▸ **Task**
Across the data, every line with the word "also" counts once; state the total alone.

○ ○ ○ ○ ○ ○ ○

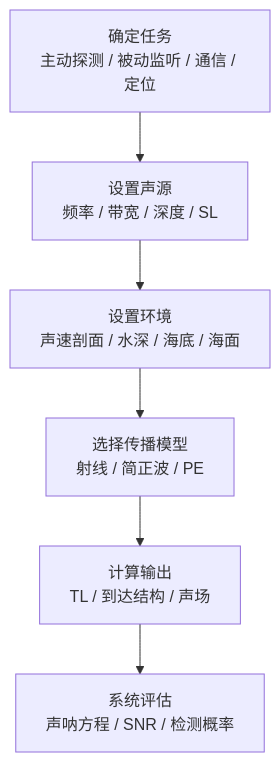
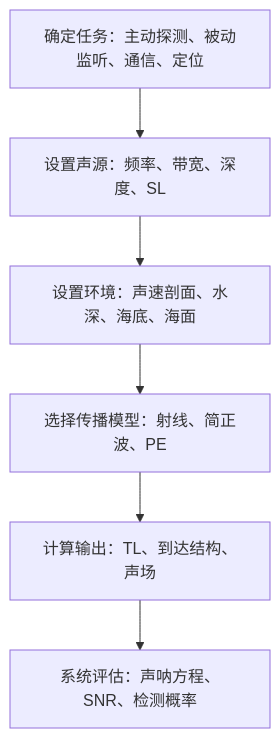
One commit to SatelliteCoder/Underwater-Acoustics-Learning changed the seventh of 7 diagrams in docs/水声学原理概念参数原理汇总.md. Above: the diagram before and after it, drawn with Mermaid. The commit also changed other lines of this file, not shown here.

Commit message:
fix mermaid diagram rendering

````diff
--- a/docs/水声学原理概念参数原理汇总.md
+++ b/docs/水声学原理概念参数原理汇总.md
@@ -715,8 +715,8 @@
 ```mermaid
 flowchart TD
-    A["确定任务<br/>主动探测 / 被动监听 / 通信 / 定位"] --> B["设置声源<br/>频率 / 带宽 / 深度 / SL"]
-    B --> C["设置环境<br/>声速剖面 / 水深 / 海底 / 海面"]
-    C --> D["选择传播模型<br/>射线 / 简正波 / PE"]
-    D --> E["计算输出<br/>TL / 到达结构 / 声场"]
-    E --> F["系统评估<br/>声呐方程 / SNR / 检测概率"]
+    A["确定任务：主动探测、被动监听、通信、定位"] --> B["设置声源：频率、带宽、深度、SL"]
+    B --> C["设置环境：声速剖面、水深、海底、海面"]
+    C --> D["选择传播模型：射线、简正波、PE"]
+    D --> E["计算输出：TL、到达结构、声场"]
+    E --> F["系统评估：声呐方程、SNR、检测概率"]
 ```
````
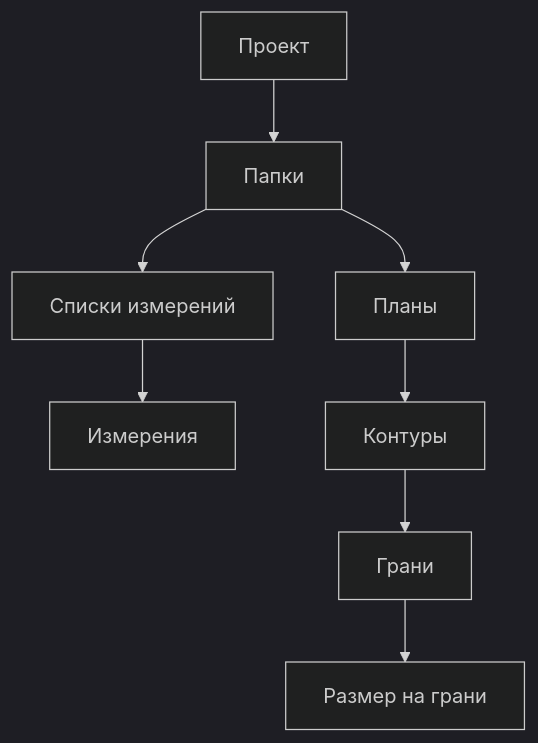
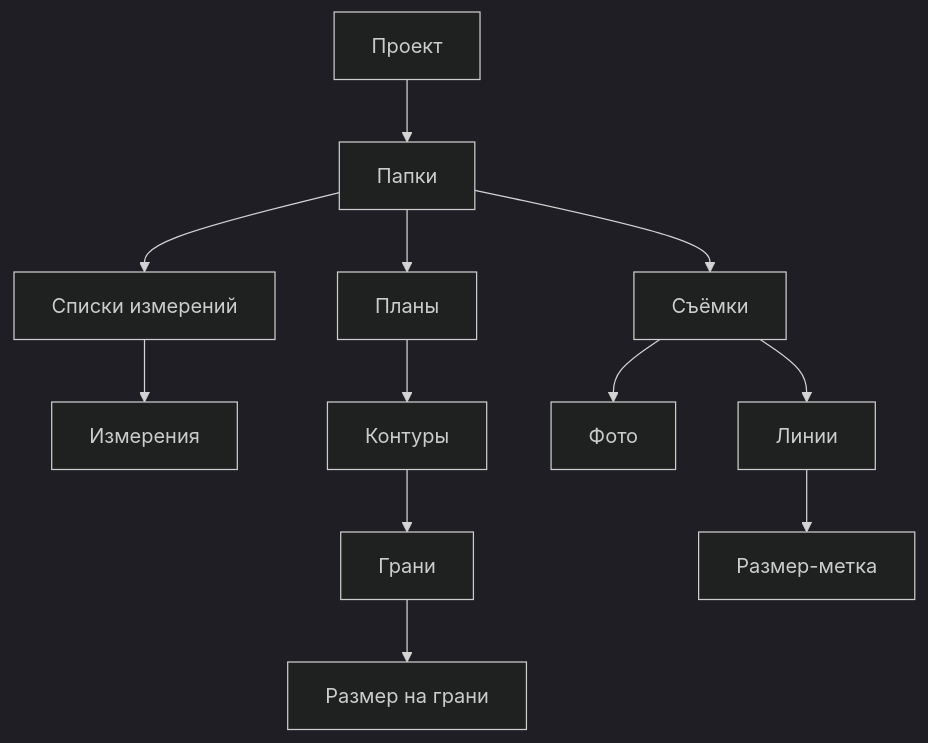
The diagram in docs/domain-model.md (const-neshumaev/plan-and-measure), drawn with Mermaid (dark theme) before and after one commit. The commit also changed other lines of this file and 39 other files, not shown here.

````diff
--- a/docs/domain-model.md
+++ b/docs/domain-model.md
@@ -15,10 +16,14 @@
 ```mermaid
 graph TD
     Project["Проект"] --> Folders["Папки"]
     Folders --> Lists["Списки измерений"]
     Folders --> Plans["Планы"]
+    Folders --> Surveys["Съёмки"]
     Lists --> Measurements["Измерения"]
     Plans --> Contours["Контуры"]
     Contours --> Edges["Грани"]
     Edges --> Dimensions["Размер на грани"]
+    Surveys --> Photo["Фото"]
+    Surveys --> Segments["Линии"]
+    Segments --> Labels["Размер-метка"]
 ```
````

○ ○ ○ ○ ○ ○ ○

▸ **Exercise answer**
2